> _Change detection data_:
^^^^^^^^

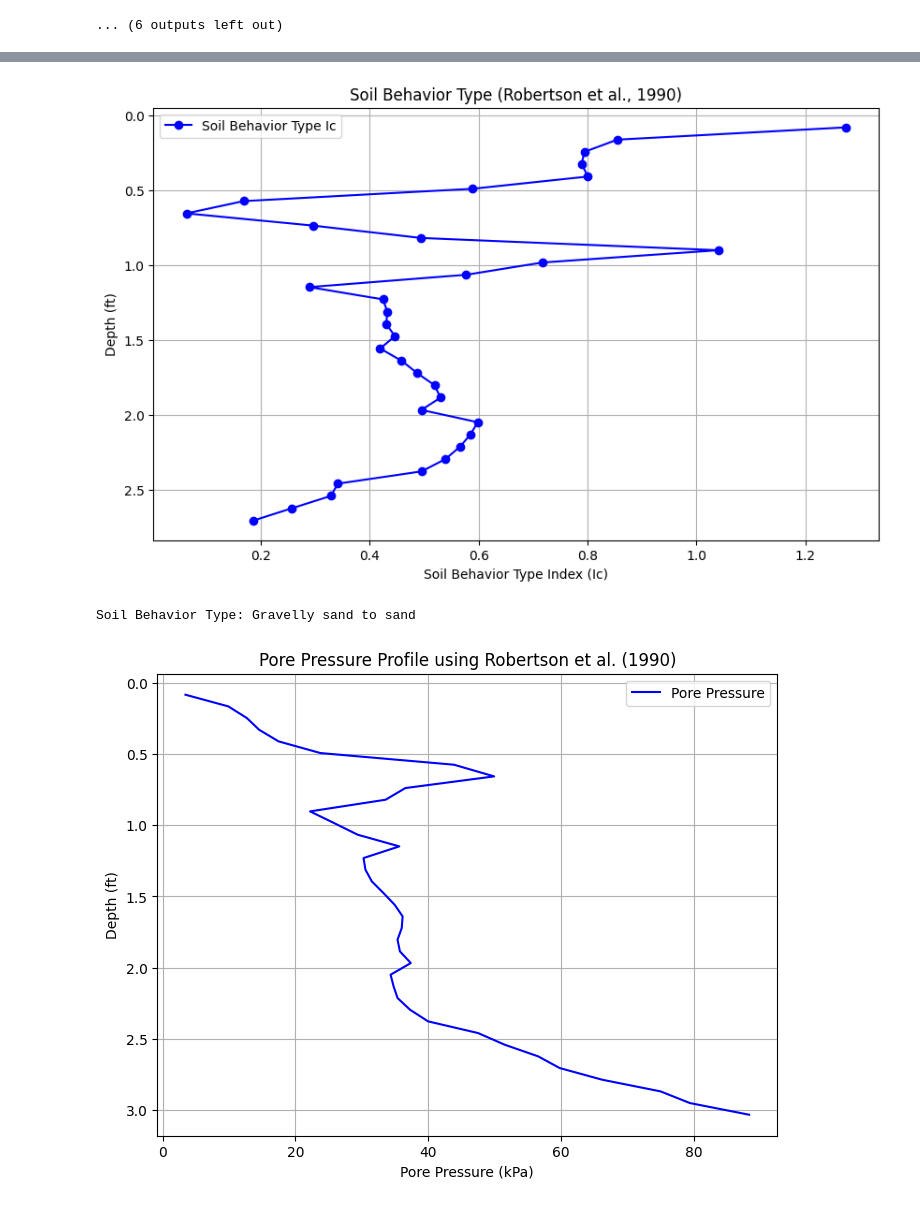
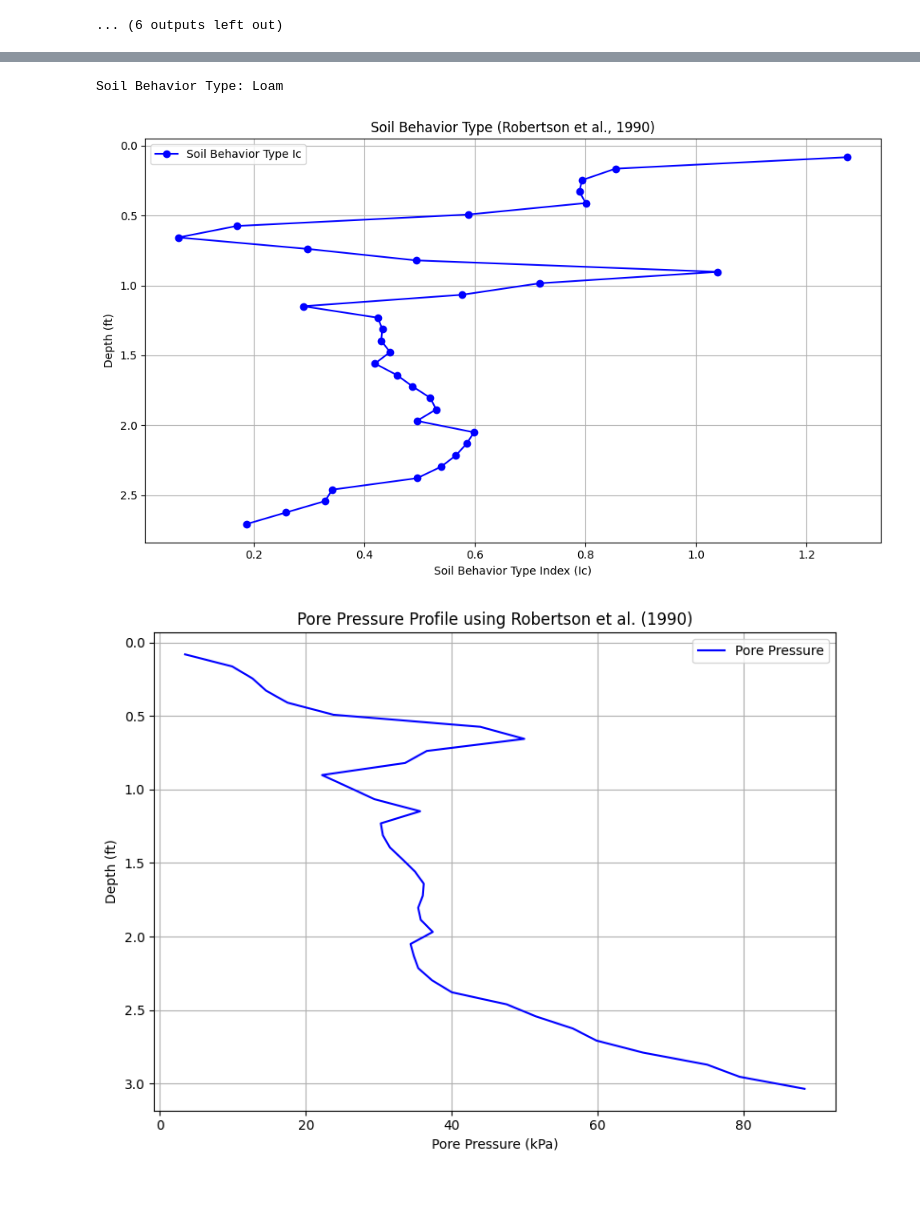
Before and after one commit to seanb7/GEOL-450, a Jupyter notebook: Python Lab 4.ipynb, the cells around one changed output, grey strips where cells are left out. Saved outputs shown, nothing was run; the diff lists cells and outputs as text; code cells hidden in the pictures.

```diff
--- a/Python Lab 4.ipynb
+++ b/Python Lab 4.ipynb
@@ -481,20 +544,27 @@ dataframe_names = ["cpt_cook_01", "spt_cook_02", "cpt_cook_03", "cpt_cook_04",
 # Loop through each DataFrame and create a plot
 for i, df in enumerate(dataframes):
     # Extract necessary columns
-    Rf = df['Rf_pct']  # Assuming 'Rf_pct' is the friction ration column
-    qt = df['qt_tsf']     # Assuming 'qt_tsf' is the corrected tip resistance column
+    depth = df['Depth_ft']  # Assuming 'Depth_ft' is the depth column
+    qt = df['qt_tsf']         # Assuming 'qt_tsf' is tip resistance
+
+    # Get 'u_ft' from the current DataFrame (df)
+    u = df['u_ft']  # Assuming 'u_ft' is the pore pressure column
 
     # Create plot
-    plt.figure(figsize=(20, 10))
-    plt.plot(qt, Rf, marker='o', linestyle='-', color='b', label='qt (Corrected Tip Resistance)')
+    plt.figure(figsize=(6, 8))
+    plt.plot(qt, depth, marker='o', linestyle='-', color='b', label='qt (Tip resistance)') # Plot qt vs depth
+
+    # Reverse y-axis since depth increases downward
+    plt.gca().invert_yaxis()
 
     # Labels and title
-    plt.xlabel("Friction Ratio (Rf)")
-    plt.ylabel("Corrected Tip Resistance (tsf)")
-    plt.title(f"CPT Profile: qt vs. RF for {dataframe_names[i]}")
+    plt.xlabel("qt (tsf)")  # Updated x-axis label
+    plt.ylabel("Depth (ft)")
+    plt.title(f"CPT Profile: qt vs. Depth for {dataframe_names[i]}")  # Updated title
     plt.legend()
     plt.grid()
 
     # Show plot
     plt.show()
+    plt.savefig('qt_vs_Depth.pdf')
 # %% [output]
@@ -607,0 +656,8 @@ for i, df in enumerate(dataframes):
+# %%
+# Display outlier row
+
+outlier_row = cpt_cook_03[cpt_cook_03['u_ft'] == cpt_cook_03['u_ft'].max()]
+print(outlier_row)
+
+# Drop the last row from cpt_cook_03 to remove the outlier
+cpt_cook_03_cleaned = cpt_cook_03.iloc[:-1]
@@ -691,37 +933,47 @@ def classify_soil(Ic):
         return "Silty sand to sandy silt"
     elif 2.60 <= Ic < 2.95:
         return "Silt mixtures: clayey silt to silty clay"
     elif 2.95 <= Ic < 3.60:
         return "Clays: silty clay to clay"
     else:
         return "Organic soils: peats"
 
 # Assuming 'df' is your DataFrame and 'depth' is a column in it
 depth = df['Depth_ft']
 
 # Calculate qt, Fs, and Ic for each row in the DataFrame
 # Assuming 'qc_tsf', 'fs_tsf', 'sigma_vo', 'sigma_vo_eff' are columns in 'df'
 # If 'sigma_vo' and 'sigma_vo_eff' are not in 'df', you'll need to calculate or define them
 df['qt'] = calculate_qt(df['qc_tsf'], df['sigma_vo'] if 'sigma_vo' in df else 0.1, df['sigma_vo_eff'] if 'sigma_vo_eff' in df else 0.08)
 df['Fs'] = calculate_Fs(df['fs_tsf'], df['qt'])
 df['Ic'] = calculate_Ic(df['qt'], df['Fs'])
 df['soil_type'] = df['Ic'].apply(classify_soil)
 
 # Now plot Ic vs. depth
 plt.figure(figsize=(10, 6))
 plt.plot(df['Ic'], depth, label='Soil Behavior Type Ic', color='b', marker='o')
 plt.gca().invert_yaxis()
 plt.xlabel('Soil Behavior Type Index (Ic)')
 plt.ylabel('Depth (ft)')
 plt.title('Soil Behavior Type (Robertson et al., 1990)')
 plt.legend()
 plt.grid(True)
+
+first_soil_type = df['soil_type'].iloc[0]
+second_soil_type = df['soil_type'].iloc[1]
+third_soil_type = df['soil_type'].iloc[2]
+
+print(f"Soil Behavior Type: {soil_type}")
+
+# Save to PDF
+plt.tight_layout()
+plt.savefig("soil_type_behavior_robertson1990.pdf")
+
+# Show plot
 plt.show()
-print(f"Soil Behavior Type: {soil_type}")
-plt.savefig('Soil_Type_Robertson et 1990.pdf')
 # %% [output]
+Soil Behavior Type: Loam
-[figure, old version]
+[figure, new version]
-Soil Behavior Type: Gravelly sand to sand
 # %%
 # Graphing Pore Pressure using Robertson et al 1990
 # Sample CPT data (depth in ft, cone resistance qc in MPa, sleeve friction fs in kPa)
@@ -746,10 +998,15 @@ plt.ylabel('Depth (ft)')
 plt.title('Pore Pressure Profile using Robertson et al. (1990)')
 plt.legend()
 plt.grid(True)
+
+# Save to PDF
+plt.tight_layout()
+plt.savefig("Pore_Pressure_robertson1990.pdf")
+
+# Show plot
 plt.show()
-plt.savefig('Pore_Pressure_Robertson 1990.pdf')
 # %% [output]
-[figure, old version]
+[figure, new version]
 # %%
 # Soil type Behavior using Schneider et al 2008
 import matplotlib.pyplot as plt
```
Also changed, not shown: parts of 17 cells of this notebook.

^^^^^^^^

> _WORK REQUEST_:
Your copy should match the records word for word, with the pictures removed.

> _TASK RESULT_:
Before and after one commit to seanb7/GEOL-450, a Jupyter notebook: Python Lab 4.ipynb, the cells around one changed output, grey strips where cells are left out. Saved outputs shown, nothing was run; the diff lists cells and outputs as text; code cells hidden in the pictures.

```diff
--- a/Python Lab 4.ipynb
+++ b/Python Lab 4.ipynb
@@ -481,20 +544,27 @@ dataframe_names = ["cpt_cook_01", "spt_cook_02", "cpt_cook_03", "cpt_cook_04",
 # Loop through each DataFrame and create a plot
 for i, df in enumerate(dataframes):
     # Extract necessary columns
-    Rf = df['Rf_pct']  # Assuming 'Rf_pct' is the friction ration column
-    qt = df['qt_tsf']     # Assuming 'qt_tsf' is the corrected tip resistance column
+    depth = df['Depth_ft']  # Assuming 'Depth_ft' is the depth column
+    qt = df['qt_tsf']         # Assuming 'qt_tsf' is tip resistance
+
+    # Get 'u_ft' from the current DataFrame (df)
+    u = df['u_ft']  # Assuming 'u_ft' is the pore pressure column
 
     # Create plot
-    plt.figure(figsize=(20, 10))
-    plt.plot(qt, Rf, marker='o', linestyle='-', color='b', label='qt (Corrected Tip Resistance)')
+    plt.figure(figsize=(6, 8))
+    plt.plot(qt, depth, marker='o', linestyle='-', color='b', label='qt (Tip resistance)') # Plot qt vs depth
+
+    # Reverse y-axis since depth increases downward
+    plt.gca().invert_yaxis()
 
     # Labels and title
-    plt.xlabel("Friction Ratio (Rf)")
-    plt.ylabel("Corrected Tip Resistance (tsf)")
-    plt.title(f"CPT Profile: qt vs. RF for {dataframe_names[i]}")
+    plt.xlabel("qt (tsf)")  # Updated x-axis label
+    plt.ylabel("Depth (ft)")
+    plt.title(f"CPT Profile: qt vs. Depth for {dataframe_names[i]}")  # Updated title
     plt.legend()
     plt.grid()
 
     # Show plot
     plt.show()
+    plt.savefig('qt_vs_Depth.pdf')
 # %% [output]
@@ -607,0 +656,8 @@ for i, df in enumerate(dataframes):
+# %%
+# Display outlier row
+
+outlier_row = cpt_cook_03[cpt_cook_03['u_ft'] == cpt_cook_03['u_ft'].max()]
+print(outlier_row)
+
+# Drop the last row from cpt_cook_03 to remove the outlier
+cpt_cook_03_cleaned = cpt_cook_03.iloc[:-1]
@@ -691,37 +933,47 @@ def classify_soil(Ic):
         return "Silty sand to sandy silt"
     elif 2.60 <= Ic < 2.95:
         return "Silt mixtures: clayey silt to silty clay"
     elif 2.95 <= Ic < 3.60:
         return "Clays: silty clay to clay"
     else:
         return "Organic soils: peats"
 
 # Assuming 'df' is your DataFrame and 'depth' is a column in it
 depth = df['Depth_ft']
 
 # Calculate qt, Fs, and Ic for each row in the DataFrame
 # Assuming 'qc_tsf', 'fs_tsf', 'sigma_vo', 'sigma_vo_eff' are columns in 'df'
 # If 'sigma_vo' and 'sigma_vo_eff' are not in 'df', you'll need to calculate or define them
 df['qt'] = calculate_qt(df['qc_tsf'], df['sigma_vo'] if 'sigma_vo' in df else 0.1, df['sigma_vo_eff'] if 'sigma_vo_eff' in df else 0.08)
 df['Fs'] = calculate_Fs(df['fs_tsf'], df['qt'])
 df['Ic'] = calculate_Ic(df['qt'], df['Fs'])
 df['soil_type'] = df['Ic'].apply(classify_soil)
 
 # Now plot Ic vs. depth
 plt.figure(figsize=(10, 6))
 plt.plot(df['Ic'], depth, label='Soil Behavior Type Ic', color='b', marker='o')
 plt.gca().invert_yaxis()
 plt.xlabel('Soil Behavior Type Index (Ic)')
 plt.ylabel('Depth (ft)')
 plt.title('Soil Behavior Type (Robertson et al., 1990)')
 plt.legend()
 plt.grid(True)
+
+first_soil_type = df['soil_type'].iloc[0]
+second_soil_type = df['soil_type'].iloc[1]
+third_soil_type = df['soil_type'].iloc[2]
+
+print(f"Soil Behavior Type: {soil_type}")
+
+# Save to PDF
+plt.tight_layout()
+plt.savefig("soil_type_behavior_robertson1990.pdf")
+
+# Show plot
 plt.show()
-print(f"Soil Behavior Type: {soil_type}")
-plt.savefig('Soil_Type_Robertson et 1990.pdf')
 # %% [output]
+Soil Behavior Type: Loam
-[figure, old version]
+[figure, new version]
-Soil Behavior Type: Gravelly sand to sand
 # %%
 # Graphing Pore Pressure using Robertson et al 1990
 # Sample CPT data (depth in ft, cone resistance qc in MPa, sleeve friction fs in kPa)
@@ -746,10 +998,15 @@ plt.ylabel('Depth (ft)')
 plt.title('Pore Pressure Profile using Robertson et al. (1990)')
 plt.legend()
 plt.grid(True)
+
+# Save to PDF
+plt.tight_layout()
+plt.savefig("Pore_Pressure_robertson1990.pdf")
+
+# Show plot
 plt.show()
-plt.savefig('Pore_Pressure_Robertson 1990.pdf')
 # %% [output]
-[figure, old version]
+[figure, new version]
 # %%
 # Soil type Behavior using Schneider et al 2008
 import matplotlib.pyplot as plt
```
Also changed, not shown: parts of 17 cells of this notebook.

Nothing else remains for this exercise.